### ENTRIES SHOWN
—————

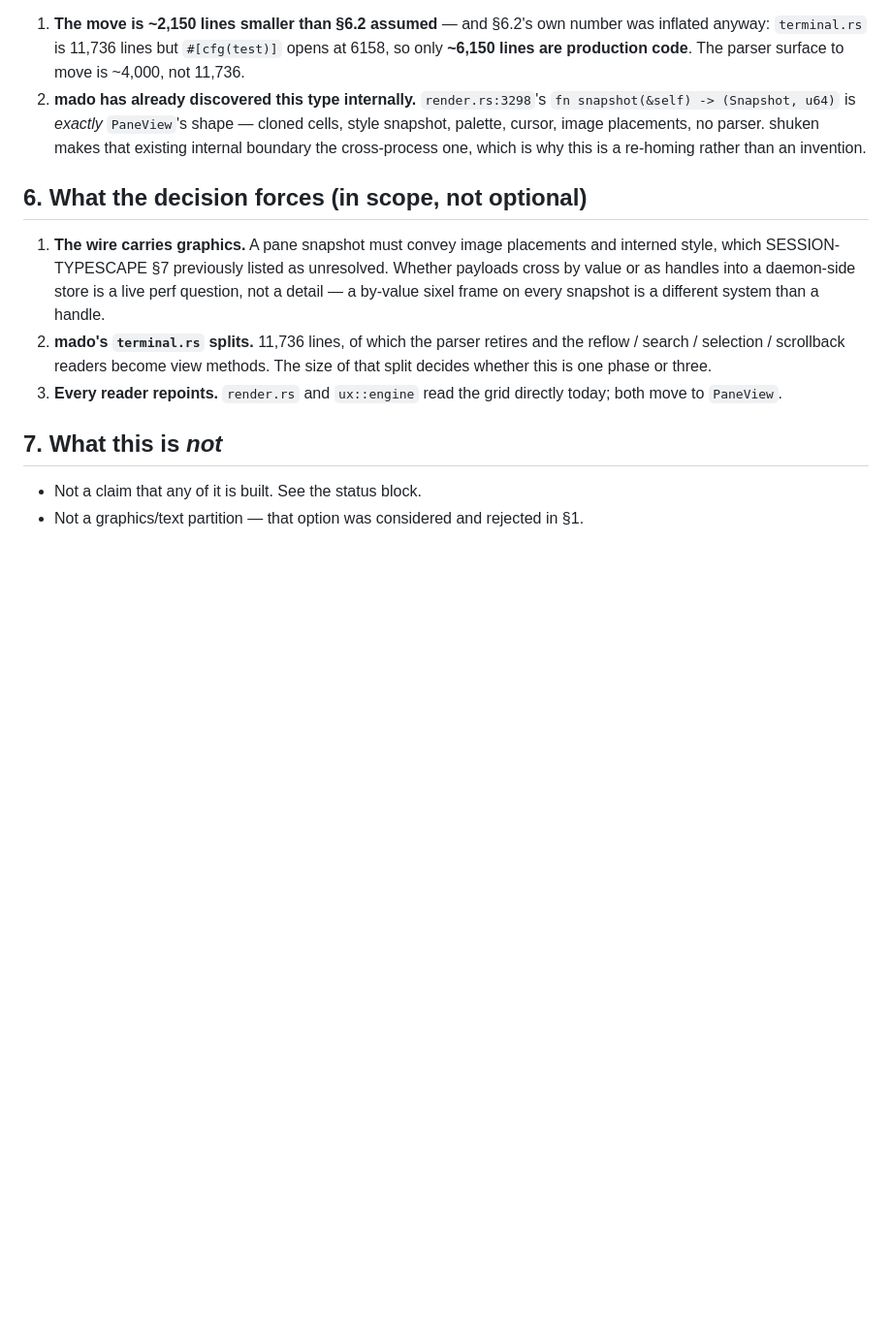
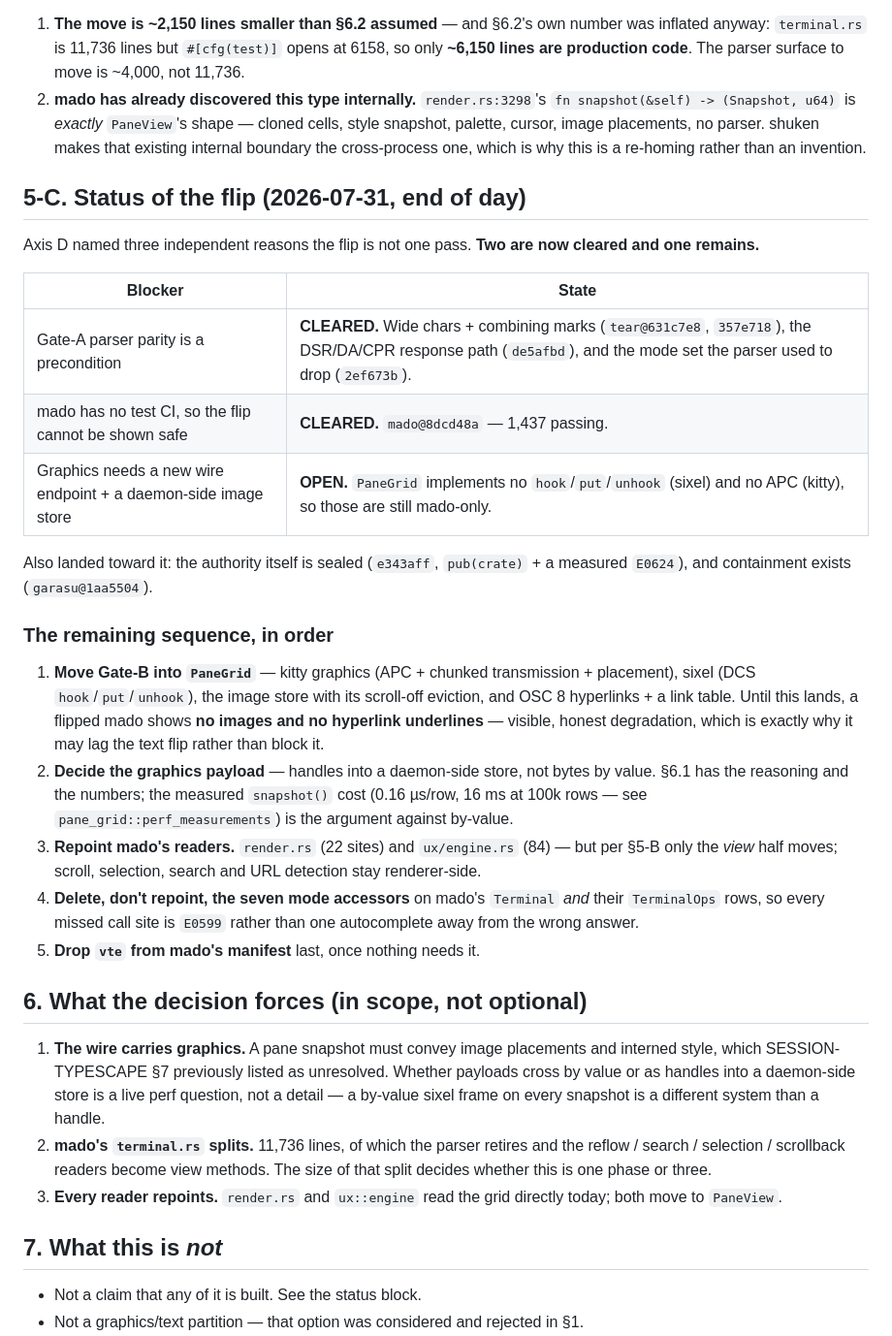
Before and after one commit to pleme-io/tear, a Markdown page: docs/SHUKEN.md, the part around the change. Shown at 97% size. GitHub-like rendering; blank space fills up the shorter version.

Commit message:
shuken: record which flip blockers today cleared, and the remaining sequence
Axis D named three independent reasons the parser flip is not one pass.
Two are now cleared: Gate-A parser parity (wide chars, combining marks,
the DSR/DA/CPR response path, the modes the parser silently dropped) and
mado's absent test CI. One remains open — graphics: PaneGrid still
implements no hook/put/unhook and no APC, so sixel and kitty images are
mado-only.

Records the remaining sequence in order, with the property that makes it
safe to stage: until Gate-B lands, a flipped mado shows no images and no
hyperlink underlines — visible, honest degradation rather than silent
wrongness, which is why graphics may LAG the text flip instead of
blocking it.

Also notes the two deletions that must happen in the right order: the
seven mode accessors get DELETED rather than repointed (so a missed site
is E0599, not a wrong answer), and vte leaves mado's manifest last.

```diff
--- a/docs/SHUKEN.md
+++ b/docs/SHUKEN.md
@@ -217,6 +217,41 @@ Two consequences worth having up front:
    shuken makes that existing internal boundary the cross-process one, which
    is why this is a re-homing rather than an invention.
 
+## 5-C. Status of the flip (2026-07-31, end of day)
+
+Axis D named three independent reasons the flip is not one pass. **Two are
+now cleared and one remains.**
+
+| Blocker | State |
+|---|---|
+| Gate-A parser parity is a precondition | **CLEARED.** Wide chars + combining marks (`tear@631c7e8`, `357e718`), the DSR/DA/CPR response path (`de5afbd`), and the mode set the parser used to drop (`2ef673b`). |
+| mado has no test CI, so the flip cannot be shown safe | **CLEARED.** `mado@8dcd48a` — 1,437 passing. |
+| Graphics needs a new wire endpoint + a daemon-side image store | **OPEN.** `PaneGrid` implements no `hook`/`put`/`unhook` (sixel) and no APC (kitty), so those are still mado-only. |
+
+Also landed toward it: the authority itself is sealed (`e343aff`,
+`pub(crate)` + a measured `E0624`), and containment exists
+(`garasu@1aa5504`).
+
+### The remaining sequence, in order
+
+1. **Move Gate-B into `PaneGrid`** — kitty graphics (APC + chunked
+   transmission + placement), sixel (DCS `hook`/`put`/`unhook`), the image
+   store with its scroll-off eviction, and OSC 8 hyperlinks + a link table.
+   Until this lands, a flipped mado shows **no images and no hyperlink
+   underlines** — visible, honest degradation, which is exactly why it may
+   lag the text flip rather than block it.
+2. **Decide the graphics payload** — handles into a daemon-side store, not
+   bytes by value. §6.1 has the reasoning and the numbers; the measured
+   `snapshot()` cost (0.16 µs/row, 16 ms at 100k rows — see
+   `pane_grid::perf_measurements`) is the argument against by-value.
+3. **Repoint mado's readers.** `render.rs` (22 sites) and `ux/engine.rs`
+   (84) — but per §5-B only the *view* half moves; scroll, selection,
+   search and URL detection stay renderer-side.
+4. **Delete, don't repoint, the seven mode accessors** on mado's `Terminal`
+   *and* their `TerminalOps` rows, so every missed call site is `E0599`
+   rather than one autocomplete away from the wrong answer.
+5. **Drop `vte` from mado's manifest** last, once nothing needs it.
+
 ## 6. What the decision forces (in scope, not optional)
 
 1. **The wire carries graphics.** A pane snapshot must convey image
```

—————

### WHAT YOU NEED TO DO
The response should be the full material, repeated exactly, with images removed.

### RESULT
Before and after one commit to pleme-io/tear, a Markdown page: docs/SHUKEN.md, the part around the change. Shown at 97% size. GitHub-like rendering; blank space fills up the shorter version.

Commit message:
shuken: record which flip blockers today cleared, and the remaining sequence
Axis D named three independent reasons the parser flip is not one pass.
Two are now cleared: Gate-A parser parity (wide chars, combining marks,
the DSR/DA/CPR response path, the modes the parser silently dropped) and
mado's absent test CI. One remains open — graphics: PaneGrid still
implements no hook/put/unhook and no APC, so sixel and kitty images are
mado-only.

Records the remaining sequence in order, with the property that makes it
safe to stage: until Gate-B lands, a flipped mado shows no images and no
hyperlink underlines — visible, honest degradation rather than silent
wrongness, which is why graphics may LAG the text flip instead of
blocking it.

Also notes the two deletions that must happen in the right order: the
seven mode accessors get DELETED rather than repointed (so a missed site
is E0599, not a wrong answer), and vte leaves mado's manifest last.

```diff
--- a/docs/SHUKEN.md
+++ b/docs/SHUKEN.md
@@ -217,6 +217,41 @@ Two consequences worth having up front:
    shuken makes that existing internal boundary the cross-process one, which
    is why this is a re-homing rather than an invention.
 
+## 5-C. Status of the flip (2026-07-31, end of day)
+
+Axis D named three independent reasons the flip is not one pass. **Two are
+now cleared and one remains.**
+
+| Blocker | State |
+|---|---|
+| Gate-A parser parity is a precondition | **CLEARED.** Wide chars + combining marks (`tear@631c7e8`, `357e718`), the DSR/DA/CPR response path (`de5afbd`), and the mode set the parser used to drop (`2ef673b`). |
+| mado has no test CI, so the flip cannot be shown safe | **CLEARED.** `mado@8dcd48a` — 1,437 passing. |
+| Graphics needs a new wire endpoint + a daemon-side image store | **OPEN.** `PaneGrid` implements no `hook`/`put`/`unhook` (sixel) and no APC (kitty), so those are still mado-only. |
+
+Also landed toward it: the authority itself is sealed (`e343aff`,
+`pub(crate)` + a measured `E0624`), and containment exists
+(`garasu@1aa5504`).
+
+### The remaining sequence, in order
+
+1. **Move Gate-B into `PaneGrid`** — kitty graphics (APC + chunked
+   transmission + placement), sixel (DCS `hook`/`put`/`unhook`), the image
+   store with its scroll-off eviction, and OSC 8 hyperlinks + a link table.
+   Until this lands, a flipped mado shows **no images and no hyperlink
+   underlines** — visible, honest degradation, which is exactly why it may
+   lag the text flip rather than block it.
+2. **Decide the graphics payload** — handles into a daemon-side store, not
+   bytes by value. §6.1 has the reasoning and the numbers; the measured
+   `snapshot()` cost (0.16 µs/row, 16 ms at 100k rows — see
+   `pane_grid::perf_measurements`) is the argument against by-value.
+3. **Repoint mado's readers.** `render.rs` (22 sites) and `ux/engine.rs`
+   (84) — but per §5-B only the *view* half moves; scroll, selection,
+   search and URL detection stay renderer-side.
+4. **Delete, don't repoint, the seven mode accessors** on mado's `Terminal`
+   *and* their `TerminalOps` rows, so every missed call site is `E0599`
+   rather than one autocomplete away from the wrong answer.
+5. **Drop `vte` from mado's manifest** last, once nothing needs it.
+
 ## 6. What the decision forces (in scope, not optional)
 
 1. **The wire carries graphics.** A pane snapshot must convey image
```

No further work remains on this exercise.